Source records
· · · · ·

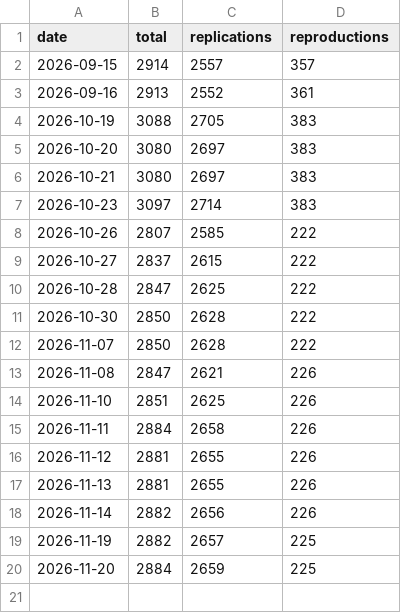
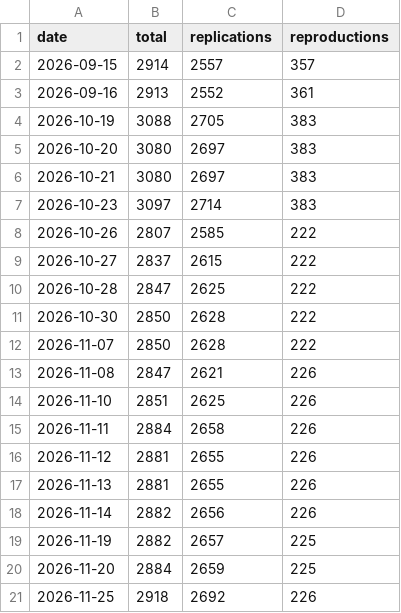
Before and after one commit to forrtproject/flora-validation, a CSV file: output/flora_history.csv, drawn as a sheet; the diff names each change by its address in the sheet, - before the commit and + after, or states it on an @@ line.

```diff
--- a/output/flora_history.csv
+++ b/output/flora_history.csv
+row 21: 2026-11-25 | 2918 | 2692 | 226
```
Also changed, not shown: output/dup_outcome_conflicts.csv, output/flora_export_log.csv, 10 other files.
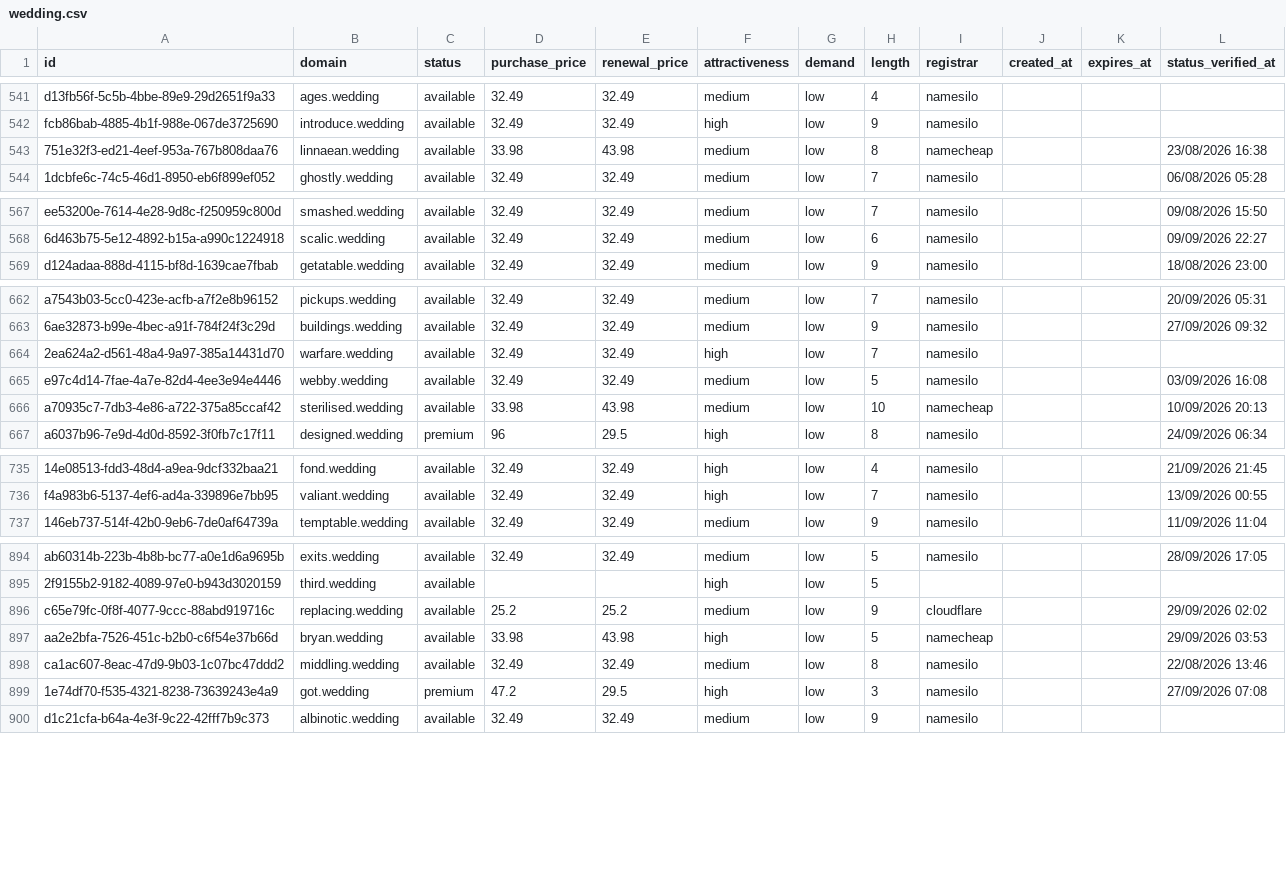
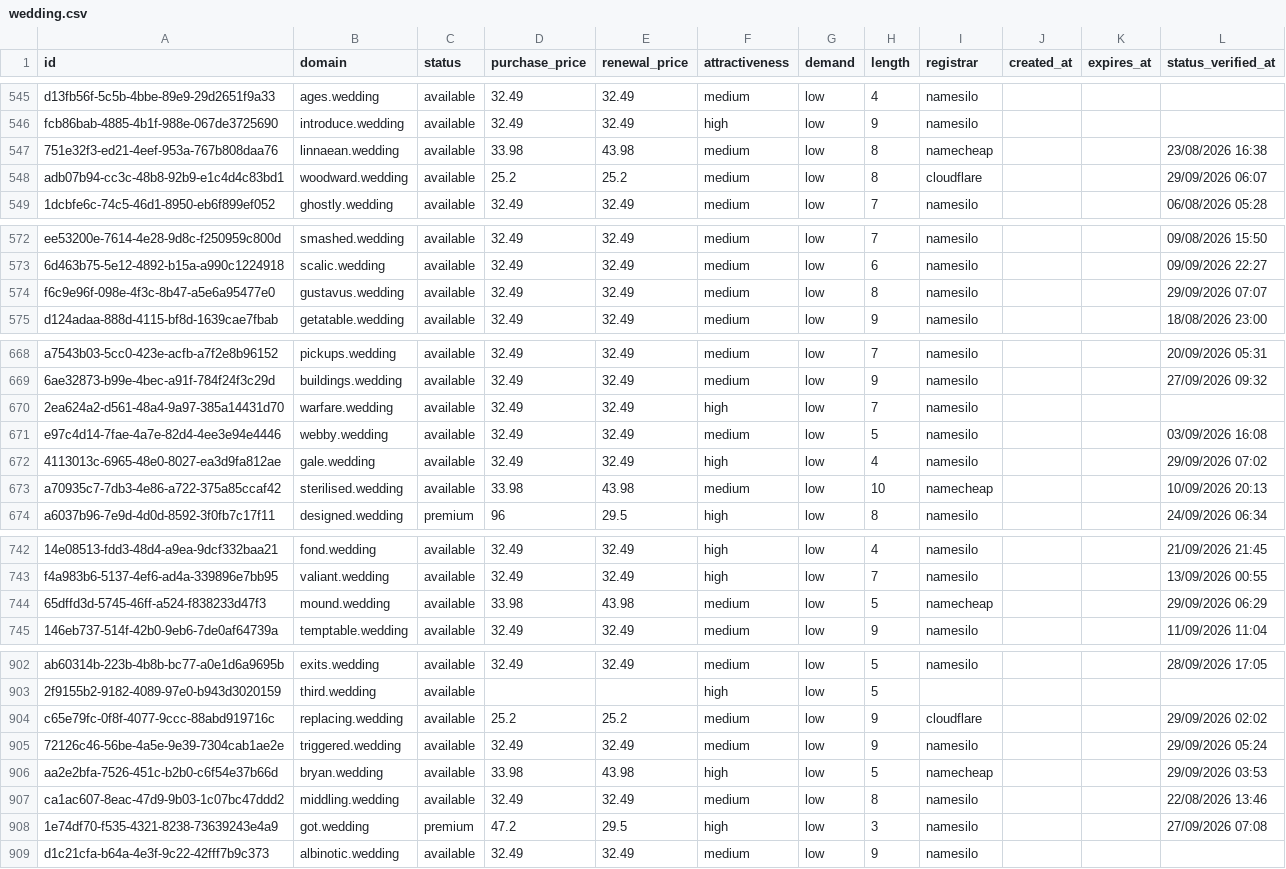
Before and after one commit to UniqueDomains/wedding-oneword-domains, a CSV file: wedding.csv, drawn as a sheet; only a part is shown, gaps mark what is left out; the diff covers the shown part only; the diff names each change by its address in the sheet, - before the commit and + after, or states it on an @@ line.

```diff
--- a/wedding.csv
+++ b/wedding.csv
+row 548: adb07b94-cc3c-48b8-92b9-e1c4d4c83bd1 | woodward.wedding | available | 25.2 | 25.2 | medium | low | 8 | cloudflare |  |  | 29/09/2026 06:07
+row 574: f6c9e96f-098e-4f3c-8b47-a5e6a95477e0 | gustavus.wedding | available | 32.49 | 32.49 | medium | low | 8 | namesilo |  |  | 29/09/2026 07:07
+row 672: 4113013c-6965-48e0-8027-ea3d9fa812ae | gale.wedding | available | 32.49 | 32.49 | high | low | 4 | namesilo |  |  | 29/09/2026 07:02
+row 744: 65dffd3d-5745-46ff-a524-f838233d47f3 | mound.wedding | available | 33.98 | 43.98 | medium | low | 5 | namecheap |  |  | 29/09/2026 06:29
+row 905: 72126c46-56be-4a5e-9e39-7304cab1ae2e | triggered.wedding | available | 32.49 | 32.49 | medium | low | 9 | namesilo |  |  | 29/09/2026 05:24
```
Also changed, not shown: 4 added rows, 9 removed rows and 19 edited cells elsewhere in this file, 3 other files.
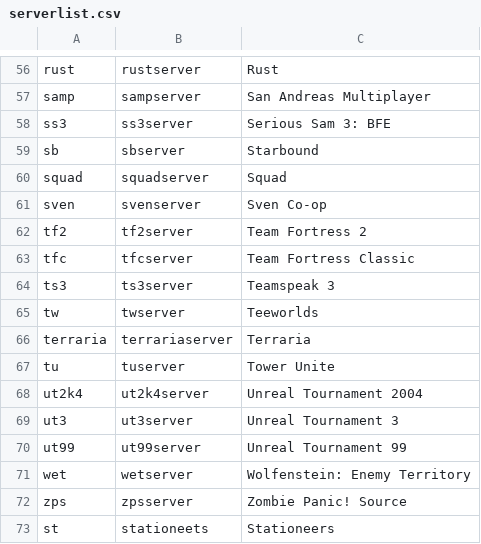
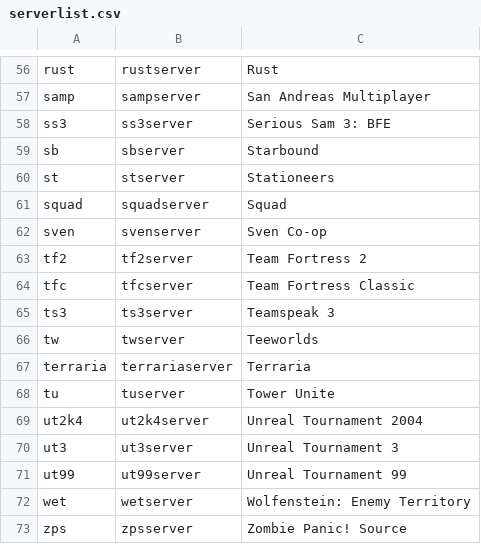
Before and after one commit to GameServerManagers/LinuxGSM, a CSV file: lgsm/data/serverlist.csv, drawn as a sheet; only a part is shown, gaps mark what is left out.

Commit message:
Update serverlist.csv
Fixed typo in Stationeers

```diff
--- a/lgsm/data/serverlist.csv
+++ b/lgsm/data/serverlist.csv
@@ -59,2 +59,3 @@ ss3,ss3server,Serious Sam 3: BFE
 sb,sbserver,Starbound
+st,stserver,Stationeers
 squad,squadserver,Squad
@@ -72,2 +73 @@ wet,wetserver,Wolfenstein: Enemy Territory
 zps,zpsserver,Zombie Panic! Source
-st,stationeets,Stationeers
```
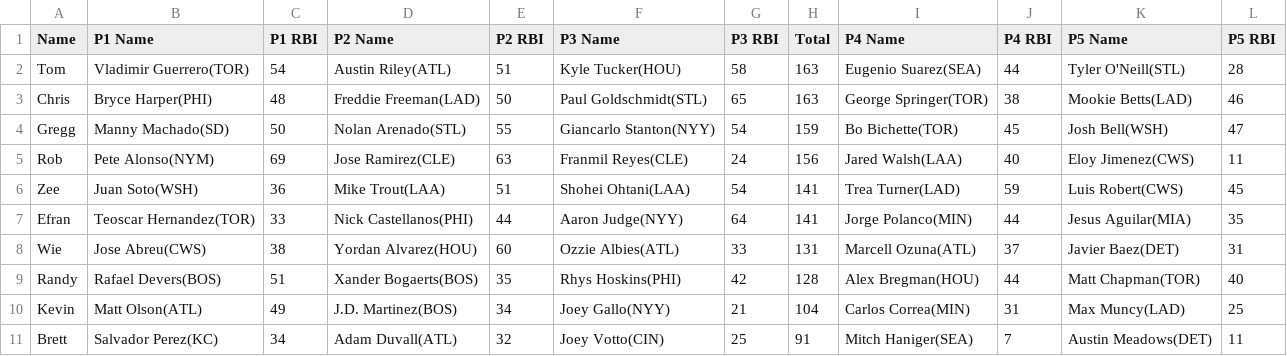
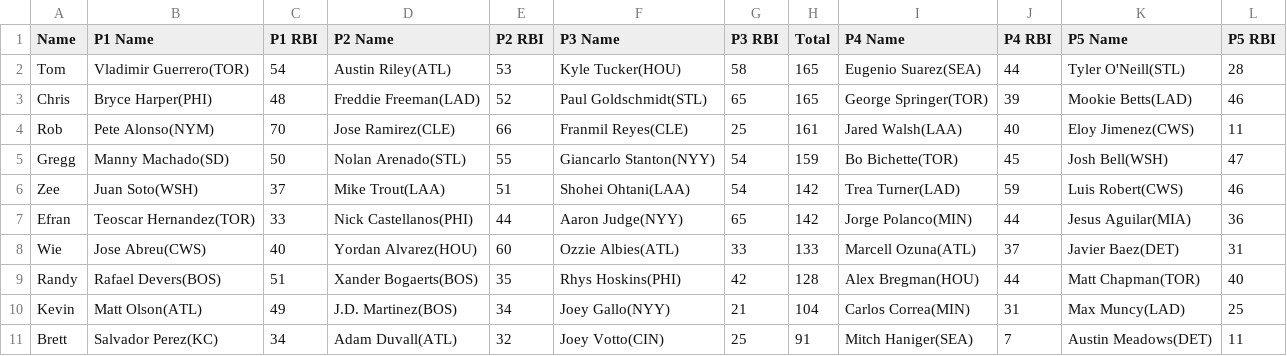
Before and after one commit to ocont/baseball, a CSV file: reports/2022-07-10.csv, drawn as a sheet.

```diff
--- a/reports/2022-07-10.csv
+++ b/reports/2022-07-10.csv
@@ -1,9 +1,9 @@
 Name,P1 Name,P1 RBI,P2 Name,P2 RBI,P3 Name,P3 RBI,Total,P4 Name,P4 RBI,P5 Name,P5 RBI
-Tom,Vladimir Guerrero(TOR),54,Austin Riley(ATL),51,Kyle Tucker(HOU),58,163,Eugenio Suarez(SEA),44,Tyler O'Neill(STL),28
-Chris,Bryce Harper(PHI),48,Freddie Freeman(LAD),50,Paul Goldschmidt(STL),65,163,George Springer(TOR),38,Mookie Betts(LAD),46
+Tom,Vladimir Guerrero(TOR),54,Austin Riley(ATL),53,Kyle Tucker(HOU),58,165,Eugenio Suarez(SEA),44,Tyler O'Neill(STL),28
+Chris,Bryce Harper(PHI),48,Freddie Freeman(LAD),52,Paul Goldschmidt(STL),65,165,George Springer(TOR),39,Mookie Betts(LAD),46
+Rob,Pete Alonso(NYM),70,Jose Ramirez(CLE),66,Franmil Reyes(CLE),25,161,Jared Walsh(LAA),40,Eloy Jimenez(CWS),11
 Gregg,Manny Machado(SD),50,Nolan Arenado(STL),55,Giancarlo Stanton(NYY),54,159,Bo Bichette(TOR),45,Josh Bell(WSH),47
-Rob,Pete Alonso(NYM),69,Jose Ramirez(CLE),63,Franmil Reyes(CLE),24,156,Jared Walsh(LAA),40,Eloy Jimenez(CWS),11
-Zee,Juan Soto(WSH),36,Mike Trout(LAA),51,Shohei Ohtani(LAA),54,141,Trea Turner(LAD),59,Luis Robert(CWS),45
-Efran,Teoscar Hernandez(TOR),33,Nick Castellanos(PHI),44,Aaron Judge(NYY),64,141,Jorge Polanco(MIN),44,Jesus Aguilar(MIA),35
-Wie,Jose Abreu(CWS),38,Yordan Alvarez(HOU),60,Ozzie Albies(ATL),33,131,Marcell Ozuna(ATL),37,Javier Baez(DET),31
+Zee,Juan Soto(WSH),37,Mike Trout(LAA),51,Shohei Ohtani(LAA),54,142,Trea Turner(LAD),59,Luis Robert(CWS),46
+Efran,Teoscar Hernandez(TOR),33,Nick Castellanos(PHI),44,Aaron Judge(NYY),65,142,Jorge Polanco(MIN),44,Jesus Aguilar(MIA),36
+Wie,Jose Abreu(CWS),40,Yordan Alvarez(HOU),60,Ozzie Albies(ATL),33,133,Marcell Ozuna(ATL),37,Javier Baez(DET),31
 Randy,Rafael Devers(BOS),51,Xander Bogaerts(BOS),35,Rhys Hoskins(PHI),42,128,Alex Bregman(HOU),44,Matt Chapman(TOR),40
```
Also changed, not shown: reports/output.csv, 1 other file.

· · · · ·

Exercise details:
In the records above, find each line that holds the word "data"; copy all such lines.

Exercise response:
Before and after one commit to GameServerManagers/LinuxGSM, a CSV file: lgsm/data/serverlist.csv, drawn as a sheet; only a part is shown, gaps mark what is left out.
--- a/lgsm/data/serverlist.csv
+++ b/lgsm/data/serverlist.csv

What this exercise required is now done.